• Task requirements: The lines to be copied are those below that contain "detailPages".

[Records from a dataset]
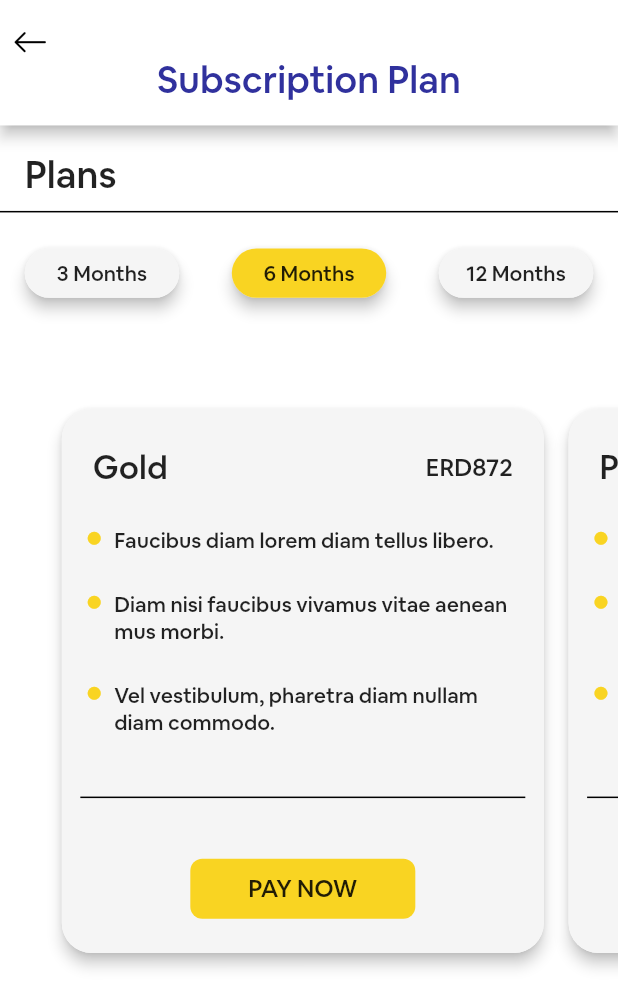
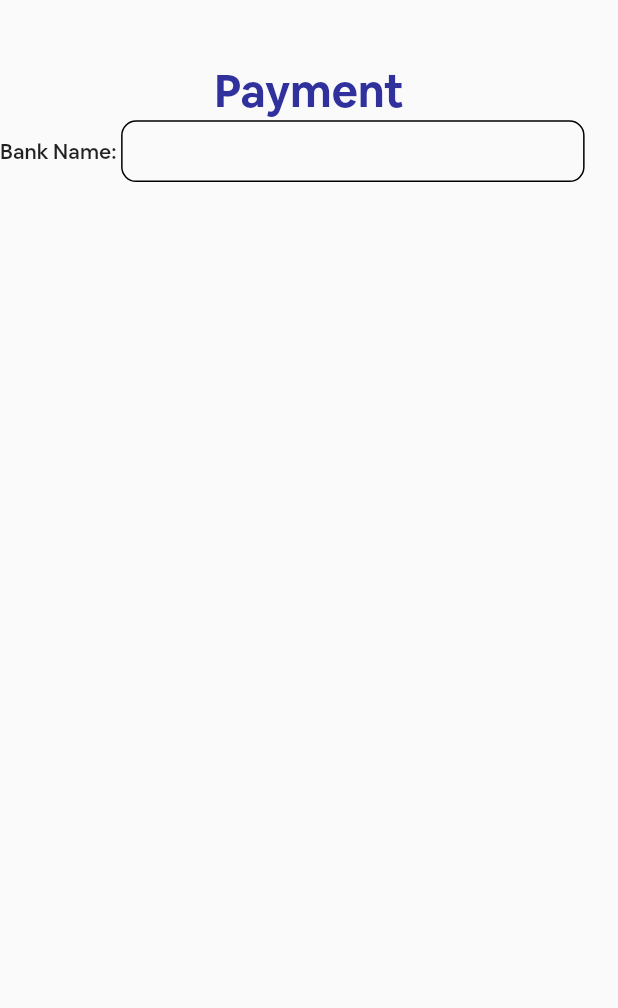
Before and after one commit to ajayphogat/Audition-App_Flutter, a Flutter app: the SubscriptionPage screen opened by its route, after a tap on "PAY NOW", on a phone screen of 412 x 824 dp. Shown: the top 1008 px of the screen. Run offline on Flutter 3.47's test engine with Material 2 defaults, Android fonts, the phone set to English and light mode, and no system bars; our stand-ins replace flutter_chat_bubble, flutter_svg, readmore.

Commit message:
Working on Payment Page

```diff
--- a/lib/bottomNavigation/homePage.dart
+++ b/lib/bottomNavigation/homePage.dart
@@ -38,7 +38,7 @@ class _HomePageState extends State<HomePage> {
                     padding: EdgeInsets.only(
                         left: screenWidth * 0.05,
                         right: screenWidth * 0.05,
-                        top: screenHeight * 0.093,
+                        top: screenHeight * 0.085,
                         bottom: screenHeight * 0.03),
                     child: Column(
                       crossAxisAlignment: CrossAxisAlignment.start,
@@ -175,7 +175,7 @@ class _HomePageState extends State<HomePage> {
                 ),
               ],
             ),
-            const SizedBox(height: 20),
+            SizedBox(height: screenHeight * 0.01),
             Container(
               padding: EdgeInsets.only(left: screenWidth * 0.04),
               width: screenWidth,
--- a/lib/main.dart
+++ b/lib/main.dart
@@ -28,6 +28,7 @@ import 'package:first_app/pages/myProfilePages/detailPages/socialMediaPage.dart'
 import 'package:first_app/pages/myProfilePages/detailPages/subscriptionPage.dart';
 import 'package:first_app/pages/myProfilePages/mediaPage.dart';
 import 'package:first_app/pages/myProfilePages/myProfilePage.dart';
+import 'package:first_app/pages/paymentPage/paymentPage.dart';
 import 'package:first_app/pages/splashScreen/firstScreen.dart';
 import 'package:first_app/pages/splashScreen/secondScreen.dart';
 import 'package:flutter/material.dart';
@@ -56,7 +57,7 @@ class MyAPP extends StatelessWidget {
         initialRoute: "/",
         routes: {
           "/": (context) =>
-              const FirstSplashScreen(), //FIXME: Change this Starting Screen
+              const PaymentPage(), //FIXME: Change this Starting Screen
 
           SecondSplashScreen.routeName: (context) => const SecondSplashScreen(),
 
@@ -110,6 +111,9 @@ class MyAPP extends StatelessWidget {
           // My Profile Page - Create Profile Page
           CreateProfilePage.routeName: (context) => const CreateProfilePage(),
 
+          // Payment Page
+          PaymentPage.routeName: (context) => const PaymentPage(),
+
           // Bottom Navigation Bar
           BottomNavigationPage.routeName: (context) =>
               const BottomNavigationPage(),
--- a/lib/pages/myProfilePages/detailPages/subscriptionPage.dart
+++ b/lib/pages/myProfilePages/detailPages/subscriptionPage.dart
@@ -2,6 +2,7 @@ import 'package:first_app/common/common.dart';
 import 'package:first_app/common/data.dart';
 import 'package:first_app/constants.dart';
 import 'package:first_app/customize/my_flutter_app_icons.dart';
+import 'package:first_app/pages/paymentPage/paymentPage.dart';
 import 'package:flutter/material.dart';
 
 class SubscriptionPage extends StatefulWidget {
@@ -162,7 +163,10 @@ class _SubscriptionPageState extends State<SubscriptionPage> {
                           SizedBox(height: screenHeight * 0.04),
                           InkWell(
                             //TODO: Assign a function to perform with this buttom
-                            onTap: () {},
+                            onTap: () {
+                              Navigator.pushNamed(
+                                  context, PaymentPage.routeName);
+                            },
                             child: Container(
                               alignment: Alignment.center,
                               width: 150,
--- /dev/null
+++ b/lib/pages/paymentPage/paymentPage.dart
@@ -0,0 +1,61 @@
+import 'package:first_app/constants.dart';
+import 'package:flutter/material.dart';
+
+class PaymentPage extends StatefulWidget {
+  const PaymentPage({Key? key}) : super(key: key);
+
+  static const String routeName = '/payment-page';
+
+  @override
+  State<PaymentPage> createState() => _PaymentPageState();
+}
+
+class _PaymentPageState extends State<PaymentPage> {
+  @override
+  Widget build(BuildContext context) {
+    double screenWidth = MediaQuery.of(context).size.width;
+    double screenHeight = MediaQuery.of(context).size.height;
+    return Scaffold(
+      body: SingleChildScrollView(
+        child: SafeArea(
+          child: Column(
+            children: [
+              Padding(
+                padding: EdgeInsets.only(top: screenHeight * 0.05),
+                child: Row(
+                  mainAxisAlignment: MainAxisAlignment.center,
+                  children: const [
+                    Text(
+                      "Payment",
+                      style: TextStyle(
+                        fontSize: 30,
+                        color: thirdColor,
+                        fontWeight: FontWeight.bold,
+                      ),
+                    ),
+                  ],
+                ),
+              ),
+              Row(
+                children: [
+                  const Text("Bank Name: "),
+                  Container(
+                    width: screenWidth * 0.75,
+                    height: screenHeight * 0.05,
+                    margin: EdgeInsets.only(left: screenWidth * 0.0),
+                    decoration: BoxDecoration(
+                      borderRadius: BorderRadius.circular(10),
+                      border: Border.all(
+                        color: Colors.black,
+                      ),
+                    ),
+                  ),
+                ],
+              ),
+            ],
+          ),
+        ),
+      ),
+    );
+  }
+}
```
Also changed, not shown: lib/common/common.dart (+4 -4 lines), lib/pages/inboxPages/messagePage.dart (+10 -7 lines), asset/icons/send_button.svg (added).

• Response below:
@@ -28,6 +28,7 @@ import 'package:first_app/pages/myProfilePages/detailPages/socialMediaPage.dart'
 import 'package:first_app/pages/myProfilePages/detailPages/subscriptionPage.dart';
--- a/lib/pages/myProfilePages/detailPages/subscriptionPage.dart
+++ b/lib/pages/myProfilePages/detailPages/subscriptionPage.dart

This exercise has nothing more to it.